With ETFs, you can invest in broad-market index ETFs, which are similar to index funds. Or you can invest in niche ETFs that only include stocks from particular industries. While these sector ETFs are riskier than broad-market ETFs or index funds (because they only contain stocks from one industry), they are less risky than investing in individual stocks (because you're investing in many stocks at once).

3. The Dividend Aristocrats

Dividend-paying stocks are investments that actually pay you to own them. When companies have leftover profit at the end of the quarter or year, sometimes they pay a portion of that money back to shareholders. This is called a dividend.

The Dividend Aristocrats are the cream of the crop when it comes to dividend stocks. They are a group of companies that have increased their dividend payment every year for at least 25 consecutive years. Many of the Dividend Aristocrats are household names, such as Coca-Cola (KO -0.27%), Procter & Gamble (PG -0.28%), and Johnson & Johnson (JNJ 0.42%).

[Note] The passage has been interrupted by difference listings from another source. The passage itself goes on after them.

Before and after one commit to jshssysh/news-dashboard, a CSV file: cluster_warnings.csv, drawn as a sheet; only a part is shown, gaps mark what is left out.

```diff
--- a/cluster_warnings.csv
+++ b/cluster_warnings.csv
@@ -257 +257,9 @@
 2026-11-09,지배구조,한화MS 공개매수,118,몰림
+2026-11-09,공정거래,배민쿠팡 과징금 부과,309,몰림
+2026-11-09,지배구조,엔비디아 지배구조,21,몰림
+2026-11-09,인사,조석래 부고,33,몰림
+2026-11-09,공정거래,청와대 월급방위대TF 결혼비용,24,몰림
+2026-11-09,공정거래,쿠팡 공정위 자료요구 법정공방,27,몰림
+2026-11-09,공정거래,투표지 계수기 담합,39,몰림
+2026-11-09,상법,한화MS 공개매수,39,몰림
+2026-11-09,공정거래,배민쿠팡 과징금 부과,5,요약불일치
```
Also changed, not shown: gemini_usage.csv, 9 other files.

The Dividend Aristocrats are not only great for dividends, but they're also solid overall investments. These companies have been around for decades and have proven that they can survive tough economic climates. Even if you're not interested in dividends, these companies are a good starting point for new investors because they're strong long-term investments and less susceptible to market volatility.

Investing in the stock market can be intimidating, especially if you're a beginner. But by getting started with the right investments, you can begin your investing journey on the right foot.

Invest Smarter with The Motley Fool

Join Over 1 Million Premium Members Receiving…

  • New Stock Picks Each Month
  • Detailed Analysis of Companies
  • Model Portfolios
  • Live Streaming During Market Hours
  • And Much More
Get Started Now

Stocks Mentioned

The Coca-Cola Company Stock Quote
The Coca-Cola Company
$65.78 (-0.27%) $0.18
Johnson & Johnson Stock Quote
Johnson & Johnson
$178.82 (0.42%) $0.74
The Procter & Gamble Company Stock Quote
The Procter & Gamble Company
$154.68 (-0.28%) $0.44

*Average returns of all recommendations since inception. Cost basis and return based on previous market day close.

Related Articles

Motley Fool Returns

Motley Fool Stock Advisor

Market-beating stocks from our award-winning service.

Stock Advisor Returns
S&P 500 Returns

Calculated by average return of all stock recommendations since inception of the Stock Advisor service in February of 2002. Returns as of 05/18/2022.

Discounted offers are only available to new members. Stock Advisor list price is $199 per year.

Premium Investing Services

Invest better with The Motley Fool. Get stock recommendations, portfolio guidance, and more from The Motley Fool's premium services.